[Front-end code edit data]
============

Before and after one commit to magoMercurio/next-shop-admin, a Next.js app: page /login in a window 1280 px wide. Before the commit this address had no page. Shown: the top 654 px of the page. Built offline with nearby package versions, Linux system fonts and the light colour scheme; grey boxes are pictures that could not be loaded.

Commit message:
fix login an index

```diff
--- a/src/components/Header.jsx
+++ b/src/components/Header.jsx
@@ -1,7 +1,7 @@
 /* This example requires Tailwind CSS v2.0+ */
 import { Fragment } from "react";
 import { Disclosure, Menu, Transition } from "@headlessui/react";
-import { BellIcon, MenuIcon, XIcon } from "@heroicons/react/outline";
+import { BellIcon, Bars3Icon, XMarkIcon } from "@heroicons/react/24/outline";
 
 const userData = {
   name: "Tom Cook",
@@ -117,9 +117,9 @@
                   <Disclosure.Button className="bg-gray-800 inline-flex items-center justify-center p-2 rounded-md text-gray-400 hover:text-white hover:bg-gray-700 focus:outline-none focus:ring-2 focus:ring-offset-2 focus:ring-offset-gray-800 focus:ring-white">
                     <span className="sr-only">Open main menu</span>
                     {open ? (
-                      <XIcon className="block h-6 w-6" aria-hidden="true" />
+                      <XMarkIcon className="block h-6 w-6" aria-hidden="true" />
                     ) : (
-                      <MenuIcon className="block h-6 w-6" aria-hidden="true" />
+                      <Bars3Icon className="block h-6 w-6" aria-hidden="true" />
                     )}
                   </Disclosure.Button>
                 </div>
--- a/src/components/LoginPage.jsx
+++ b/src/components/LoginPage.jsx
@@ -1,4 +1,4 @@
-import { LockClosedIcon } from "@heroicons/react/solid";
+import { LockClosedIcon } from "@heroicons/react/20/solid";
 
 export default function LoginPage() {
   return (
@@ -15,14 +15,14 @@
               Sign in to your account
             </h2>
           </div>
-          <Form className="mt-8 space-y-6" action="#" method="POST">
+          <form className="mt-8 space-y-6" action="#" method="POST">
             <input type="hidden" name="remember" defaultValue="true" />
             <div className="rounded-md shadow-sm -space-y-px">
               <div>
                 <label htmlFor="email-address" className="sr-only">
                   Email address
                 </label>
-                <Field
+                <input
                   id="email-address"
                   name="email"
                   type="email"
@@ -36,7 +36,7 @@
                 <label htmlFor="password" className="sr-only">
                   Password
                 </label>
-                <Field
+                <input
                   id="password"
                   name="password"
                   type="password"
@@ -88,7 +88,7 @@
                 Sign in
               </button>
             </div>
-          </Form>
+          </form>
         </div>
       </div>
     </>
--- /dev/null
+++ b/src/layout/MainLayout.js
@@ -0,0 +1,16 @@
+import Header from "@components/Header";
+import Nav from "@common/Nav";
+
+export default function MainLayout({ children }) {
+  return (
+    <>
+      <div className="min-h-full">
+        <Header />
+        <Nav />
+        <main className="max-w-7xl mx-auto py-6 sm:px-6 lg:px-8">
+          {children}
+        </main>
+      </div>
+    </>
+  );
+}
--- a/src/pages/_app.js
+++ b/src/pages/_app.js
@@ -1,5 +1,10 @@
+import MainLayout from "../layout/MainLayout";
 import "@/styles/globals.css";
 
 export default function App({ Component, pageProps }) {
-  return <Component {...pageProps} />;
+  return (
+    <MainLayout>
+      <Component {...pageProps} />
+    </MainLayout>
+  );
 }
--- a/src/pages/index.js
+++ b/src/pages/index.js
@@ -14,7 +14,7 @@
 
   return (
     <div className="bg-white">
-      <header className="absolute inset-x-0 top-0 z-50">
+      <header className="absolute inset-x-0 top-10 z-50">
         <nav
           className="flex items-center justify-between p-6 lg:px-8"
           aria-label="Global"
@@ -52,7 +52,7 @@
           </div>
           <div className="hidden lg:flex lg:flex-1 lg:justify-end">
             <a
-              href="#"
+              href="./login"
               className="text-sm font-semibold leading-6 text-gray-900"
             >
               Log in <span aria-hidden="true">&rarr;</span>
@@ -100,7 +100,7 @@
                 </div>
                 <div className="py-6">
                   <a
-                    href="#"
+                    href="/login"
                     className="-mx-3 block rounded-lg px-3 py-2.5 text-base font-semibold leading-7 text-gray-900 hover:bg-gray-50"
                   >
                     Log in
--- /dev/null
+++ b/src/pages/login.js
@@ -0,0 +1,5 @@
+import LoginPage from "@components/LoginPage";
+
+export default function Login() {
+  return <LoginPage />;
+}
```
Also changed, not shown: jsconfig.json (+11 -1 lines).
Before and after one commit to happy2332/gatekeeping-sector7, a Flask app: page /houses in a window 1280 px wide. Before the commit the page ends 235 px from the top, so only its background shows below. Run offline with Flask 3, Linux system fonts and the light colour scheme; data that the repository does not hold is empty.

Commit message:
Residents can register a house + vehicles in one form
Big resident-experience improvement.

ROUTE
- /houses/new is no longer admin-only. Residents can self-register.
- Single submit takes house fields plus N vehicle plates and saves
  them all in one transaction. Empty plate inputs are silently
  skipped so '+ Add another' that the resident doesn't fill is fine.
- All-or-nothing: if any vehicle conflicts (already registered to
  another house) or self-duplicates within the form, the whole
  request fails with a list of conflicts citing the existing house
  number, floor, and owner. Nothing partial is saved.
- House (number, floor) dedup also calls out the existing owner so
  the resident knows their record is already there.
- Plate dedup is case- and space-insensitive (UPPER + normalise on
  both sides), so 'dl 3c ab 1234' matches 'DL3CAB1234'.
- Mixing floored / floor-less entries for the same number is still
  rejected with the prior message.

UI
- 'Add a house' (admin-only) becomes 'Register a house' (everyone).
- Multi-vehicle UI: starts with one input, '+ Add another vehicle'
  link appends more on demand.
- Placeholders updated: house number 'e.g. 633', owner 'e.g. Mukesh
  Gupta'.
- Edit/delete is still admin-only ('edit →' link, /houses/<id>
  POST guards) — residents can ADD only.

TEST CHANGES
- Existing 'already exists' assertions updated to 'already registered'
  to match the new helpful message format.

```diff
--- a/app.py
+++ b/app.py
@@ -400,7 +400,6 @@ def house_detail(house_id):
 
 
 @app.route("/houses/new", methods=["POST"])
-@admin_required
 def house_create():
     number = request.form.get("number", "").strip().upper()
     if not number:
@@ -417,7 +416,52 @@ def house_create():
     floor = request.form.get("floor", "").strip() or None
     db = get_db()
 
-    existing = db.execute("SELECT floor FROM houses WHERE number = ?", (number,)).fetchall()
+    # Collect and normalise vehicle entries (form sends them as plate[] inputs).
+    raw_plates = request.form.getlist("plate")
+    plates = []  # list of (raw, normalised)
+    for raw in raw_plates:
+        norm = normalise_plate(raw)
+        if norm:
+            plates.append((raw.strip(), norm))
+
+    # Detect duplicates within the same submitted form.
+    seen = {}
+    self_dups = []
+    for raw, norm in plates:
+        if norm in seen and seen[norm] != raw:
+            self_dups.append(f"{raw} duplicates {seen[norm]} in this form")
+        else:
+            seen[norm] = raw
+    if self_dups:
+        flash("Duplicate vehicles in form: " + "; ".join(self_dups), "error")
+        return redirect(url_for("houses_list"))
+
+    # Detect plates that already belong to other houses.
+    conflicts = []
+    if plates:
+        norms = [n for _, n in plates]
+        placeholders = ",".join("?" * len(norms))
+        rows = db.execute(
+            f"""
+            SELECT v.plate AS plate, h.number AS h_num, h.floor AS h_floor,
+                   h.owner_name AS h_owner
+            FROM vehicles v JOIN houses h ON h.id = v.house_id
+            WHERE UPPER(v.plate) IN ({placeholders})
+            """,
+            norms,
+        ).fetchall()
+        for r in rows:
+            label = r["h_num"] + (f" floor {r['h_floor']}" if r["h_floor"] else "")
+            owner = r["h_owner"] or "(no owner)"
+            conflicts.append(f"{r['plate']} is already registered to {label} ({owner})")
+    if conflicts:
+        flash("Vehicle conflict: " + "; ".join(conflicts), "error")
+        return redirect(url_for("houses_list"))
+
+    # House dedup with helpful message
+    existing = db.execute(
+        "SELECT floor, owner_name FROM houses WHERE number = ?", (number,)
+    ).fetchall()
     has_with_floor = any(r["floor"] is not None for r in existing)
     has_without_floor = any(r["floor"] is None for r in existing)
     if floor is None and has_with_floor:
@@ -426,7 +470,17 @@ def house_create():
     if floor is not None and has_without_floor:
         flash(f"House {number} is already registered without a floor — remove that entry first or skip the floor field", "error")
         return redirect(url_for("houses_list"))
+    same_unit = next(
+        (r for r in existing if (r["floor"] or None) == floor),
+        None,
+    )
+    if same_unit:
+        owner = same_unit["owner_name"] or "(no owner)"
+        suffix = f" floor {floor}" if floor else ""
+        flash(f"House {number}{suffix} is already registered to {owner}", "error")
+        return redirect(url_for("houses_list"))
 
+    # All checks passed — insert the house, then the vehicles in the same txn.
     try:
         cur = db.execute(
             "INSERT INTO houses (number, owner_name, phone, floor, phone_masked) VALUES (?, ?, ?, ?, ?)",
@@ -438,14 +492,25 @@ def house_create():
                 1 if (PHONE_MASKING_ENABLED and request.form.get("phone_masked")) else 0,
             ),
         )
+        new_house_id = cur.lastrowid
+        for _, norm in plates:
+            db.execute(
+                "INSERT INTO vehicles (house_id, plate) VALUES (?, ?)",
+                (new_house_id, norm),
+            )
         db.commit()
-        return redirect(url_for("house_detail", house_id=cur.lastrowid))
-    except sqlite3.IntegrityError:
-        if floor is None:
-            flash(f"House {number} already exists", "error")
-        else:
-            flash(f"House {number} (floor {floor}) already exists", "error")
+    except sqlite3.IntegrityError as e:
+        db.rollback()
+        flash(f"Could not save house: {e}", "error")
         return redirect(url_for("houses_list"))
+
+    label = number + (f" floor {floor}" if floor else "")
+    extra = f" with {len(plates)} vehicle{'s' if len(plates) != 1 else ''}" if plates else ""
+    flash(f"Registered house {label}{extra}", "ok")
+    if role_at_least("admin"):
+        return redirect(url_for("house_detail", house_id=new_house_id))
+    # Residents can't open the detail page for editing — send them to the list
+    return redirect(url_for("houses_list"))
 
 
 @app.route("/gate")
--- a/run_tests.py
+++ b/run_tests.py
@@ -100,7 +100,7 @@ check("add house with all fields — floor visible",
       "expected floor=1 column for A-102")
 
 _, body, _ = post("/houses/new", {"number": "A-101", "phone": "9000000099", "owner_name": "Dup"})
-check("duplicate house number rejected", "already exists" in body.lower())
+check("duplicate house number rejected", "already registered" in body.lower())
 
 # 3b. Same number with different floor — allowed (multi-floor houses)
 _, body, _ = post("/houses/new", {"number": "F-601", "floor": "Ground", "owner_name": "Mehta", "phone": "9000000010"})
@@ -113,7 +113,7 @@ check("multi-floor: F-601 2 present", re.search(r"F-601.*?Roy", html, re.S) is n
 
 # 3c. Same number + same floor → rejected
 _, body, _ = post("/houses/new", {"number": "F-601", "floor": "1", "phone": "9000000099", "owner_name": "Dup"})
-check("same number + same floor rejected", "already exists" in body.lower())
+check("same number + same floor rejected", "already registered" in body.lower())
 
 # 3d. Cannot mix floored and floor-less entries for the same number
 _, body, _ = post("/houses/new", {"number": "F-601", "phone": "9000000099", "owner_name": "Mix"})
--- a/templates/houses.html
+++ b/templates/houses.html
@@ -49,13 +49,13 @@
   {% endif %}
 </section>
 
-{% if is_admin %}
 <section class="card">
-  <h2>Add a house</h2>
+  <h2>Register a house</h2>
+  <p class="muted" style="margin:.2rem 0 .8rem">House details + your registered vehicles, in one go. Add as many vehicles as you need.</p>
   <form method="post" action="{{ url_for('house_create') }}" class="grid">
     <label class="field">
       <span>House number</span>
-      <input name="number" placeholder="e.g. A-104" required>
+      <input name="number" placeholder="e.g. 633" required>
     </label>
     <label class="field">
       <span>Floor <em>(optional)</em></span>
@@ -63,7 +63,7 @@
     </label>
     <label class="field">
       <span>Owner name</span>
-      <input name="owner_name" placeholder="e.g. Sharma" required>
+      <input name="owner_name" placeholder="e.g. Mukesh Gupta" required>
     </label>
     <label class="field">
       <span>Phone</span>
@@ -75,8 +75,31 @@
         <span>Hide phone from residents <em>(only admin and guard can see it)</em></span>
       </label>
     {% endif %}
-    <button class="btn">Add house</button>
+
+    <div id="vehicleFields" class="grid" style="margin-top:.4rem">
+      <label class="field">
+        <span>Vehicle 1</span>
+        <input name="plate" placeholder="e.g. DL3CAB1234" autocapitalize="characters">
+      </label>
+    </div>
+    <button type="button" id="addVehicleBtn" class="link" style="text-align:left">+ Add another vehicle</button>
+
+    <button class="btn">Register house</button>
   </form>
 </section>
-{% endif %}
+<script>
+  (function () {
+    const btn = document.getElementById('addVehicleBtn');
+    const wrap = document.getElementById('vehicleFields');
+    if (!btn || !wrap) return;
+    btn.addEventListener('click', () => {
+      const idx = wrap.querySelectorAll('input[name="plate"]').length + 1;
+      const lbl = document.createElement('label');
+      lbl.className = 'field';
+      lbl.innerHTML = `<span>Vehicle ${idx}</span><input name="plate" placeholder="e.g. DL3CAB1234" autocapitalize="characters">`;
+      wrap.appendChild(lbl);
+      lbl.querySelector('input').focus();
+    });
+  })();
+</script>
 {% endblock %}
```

============

▸ Brief
Check the data above line by line for the word "components". State only how many lines contain it.

▸ Exercise answer
6